DHI Media Staff Writer

On June 2, the U.S. Environmental Protection Agency proposed a nationwide framework to cut carbon pollution from power plants. Proponents say that climate change is already posing risks to our nation’s health and economy.

The EPA says the Clean Power Plan will maintain an affordable, reliable energy system, while cutting pollution and protecting the nation’s health and environment now and for future generations.

Columbus Public Health Department’s Section Chief of the Division of Environmental Health Luke Jacobs said public health and climate change go hand-in-hand.

“We applaud President Obama and the EPA’s effort to reduce carbon emissions,” he said. “We hope Ohio carries forward with the plans of reducing carbon emissions.”

Power plants are the largest source of carbon dioxide emissions in the United States, making close to one-third of all domestic greenhouse gas emissions.

The plan puts the nation on track to cut carbon pollution from the power sector by 30 percent by 2030 — that’s about 730 million metric tonnes of carbon pollution. That equates to the annual emissions from more than 150 million cars, or almost two-thirds of the nation’s passenger vehicles; or the annual emissions from powering 65 million homes, over half the homes in America.

“CO2 is one of the two major greenhouse gases contributing to global warming which impact our environment in detrimental ways,” Jacobs explained. “One of the main concerns is the migration of mosquitoes — specifically those carrying the chikungunya virus that’s spreading in the Caribbean.”

Health officials report the disease carrying vectors may have landed in Tennessee.

Jacobs said the hot, dry and wet climate impacted by the changes in environment are the catalyst for the migration.

The Clean Power Plan has reported public health and climate benefits worth an estimated $55 billion to $93 billion per year in 2030, outweighing the costs of implementation at $7.3 billion to $8.8 billion.

According to the EPA’s Fact Sheet By the Numbers, reducing exposure to particle pollution and ozone will avoid a projected 2,700-6,600 premature deaths, 140,000-150,000 asthma attacks in children, 340-3,300 heart attacks, 2,700-2,800 hospital admissions and 470,000-490,000 missed school and work days.

The EPA estimates that from the soot and smog reductions alone, for every dollar invested through the Clean Power Plan, American families will see up to $7 in health benefits.

The Clean Power Plan will reduce smaller pollutants that contribute to the soot and smog that make people sick.

“We are concerned about smaller particulate matter — PM2.5, sulfur dioxide and nitrogen dioxide — and anytime we have the ability to reduce them, the health field is supportive of that,” Jacobs confirmed.

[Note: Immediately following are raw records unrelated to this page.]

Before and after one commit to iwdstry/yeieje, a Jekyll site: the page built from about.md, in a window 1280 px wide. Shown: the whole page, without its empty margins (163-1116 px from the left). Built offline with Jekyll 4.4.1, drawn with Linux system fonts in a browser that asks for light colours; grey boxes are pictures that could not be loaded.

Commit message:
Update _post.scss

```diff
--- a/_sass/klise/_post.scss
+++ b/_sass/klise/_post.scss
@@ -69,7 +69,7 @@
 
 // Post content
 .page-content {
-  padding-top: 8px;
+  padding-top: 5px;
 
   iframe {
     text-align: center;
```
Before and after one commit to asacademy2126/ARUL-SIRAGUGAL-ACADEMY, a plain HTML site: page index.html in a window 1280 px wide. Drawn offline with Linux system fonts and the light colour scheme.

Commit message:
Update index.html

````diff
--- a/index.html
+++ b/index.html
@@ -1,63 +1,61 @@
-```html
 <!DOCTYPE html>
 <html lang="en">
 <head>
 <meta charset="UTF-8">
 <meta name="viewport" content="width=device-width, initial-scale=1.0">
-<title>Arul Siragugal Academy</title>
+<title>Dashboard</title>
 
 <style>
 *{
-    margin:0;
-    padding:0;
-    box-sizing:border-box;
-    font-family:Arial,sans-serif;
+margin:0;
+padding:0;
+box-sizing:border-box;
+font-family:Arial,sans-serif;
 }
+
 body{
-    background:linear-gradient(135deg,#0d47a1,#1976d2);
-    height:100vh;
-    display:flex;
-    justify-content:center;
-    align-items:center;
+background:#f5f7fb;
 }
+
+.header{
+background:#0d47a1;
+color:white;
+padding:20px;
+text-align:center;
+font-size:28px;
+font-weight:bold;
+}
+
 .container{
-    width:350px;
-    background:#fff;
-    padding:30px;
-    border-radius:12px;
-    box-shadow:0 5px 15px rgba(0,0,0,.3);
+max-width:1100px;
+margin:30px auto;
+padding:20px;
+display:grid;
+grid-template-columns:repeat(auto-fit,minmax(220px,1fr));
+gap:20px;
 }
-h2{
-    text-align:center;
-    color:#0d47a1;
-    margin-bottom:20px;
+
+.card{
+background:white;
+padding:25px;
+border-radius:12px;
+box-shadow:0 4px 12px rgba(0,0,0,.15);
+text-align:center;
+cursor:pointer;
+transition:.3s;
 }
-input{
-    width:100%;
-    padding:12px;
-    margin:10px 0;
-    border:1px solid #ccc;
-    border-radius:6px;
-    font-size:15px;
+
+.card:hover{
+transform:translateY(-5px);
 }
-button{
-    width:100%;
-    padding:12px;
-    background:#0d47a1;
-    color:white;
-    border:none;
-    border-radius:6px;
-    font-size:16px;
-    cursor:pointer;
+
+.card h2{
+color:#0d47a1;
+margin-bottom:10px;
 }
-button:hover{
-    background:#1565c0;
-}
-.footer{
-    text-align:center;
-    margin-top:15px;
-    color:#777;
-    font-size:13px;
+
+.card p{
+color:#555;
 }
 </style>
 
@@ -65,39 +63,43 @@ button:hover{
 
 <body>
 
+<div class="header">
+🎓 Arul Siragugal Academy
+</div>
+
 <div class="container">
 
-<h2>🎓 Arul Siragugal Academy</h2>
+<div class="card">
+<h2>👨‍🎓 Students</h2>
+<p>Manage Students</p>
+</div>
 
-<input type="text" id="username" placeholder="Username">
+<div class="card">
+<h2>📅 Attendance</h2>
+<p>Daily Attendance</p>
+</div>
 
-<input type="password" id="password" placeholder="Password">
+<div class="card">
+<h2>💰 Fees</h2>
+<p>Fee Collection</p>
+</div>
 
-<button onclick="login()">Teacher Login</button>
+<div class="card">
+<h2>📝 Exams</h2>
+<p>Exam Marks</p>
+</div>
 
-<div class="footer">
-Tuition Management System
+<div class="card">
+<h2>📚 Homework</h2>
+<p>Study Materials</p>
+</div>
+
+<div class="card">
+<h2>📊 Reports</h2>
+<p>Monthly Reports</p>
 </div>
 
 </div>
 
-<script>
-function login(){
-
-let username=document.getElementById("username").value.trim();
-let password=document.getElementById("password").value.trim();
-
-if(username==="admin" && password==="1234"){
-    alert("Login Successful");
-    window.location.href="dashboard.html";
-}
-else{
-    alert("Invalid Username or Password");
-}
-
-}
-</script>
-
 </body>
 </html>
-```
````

In the U.S., there are 1,000 fossil fuel-fired power plants with 3,000 units covered by the plan. Utility planners are already making plans to address an aging fleet; the average age of coal units is 42 years; the average age of oil units is 36 years; and the average age of natural gas combined cycle units is 14 years.

State climate, energy efficiency and renewable energy policy statistics are in place in some states, cities and businesses which have set energy efficiency targets increasing their use of renewable energy to cut carbon pollution.

Ohio law contains an alternative energy portfolio standard requiring 25 percent of electricity sold by Ohio’s electric distribution utilities or electric services companies must be generated from alternative energy sources by 2025. At least half of this energy must come from renewable energy sources, such as solar, wind, biomass and hydro with a minimum of one-half percent coming from solar resources. One-half of the renewable energy facilities must be located in Ohio.

The EPA also reports that there are currently 47 states with utilities that run demand-side energy efficiency programs, 38 states with renewable portfolio standards or goals, 10 states with market based greenhouse gas emissions programs and 27 states with energy efficiency standards or goals.

Each state’s initial plan or complete plan is due June 30, 2016, and some states may be eligible for one or two year extensions when proposing either an individual or multi-state plan.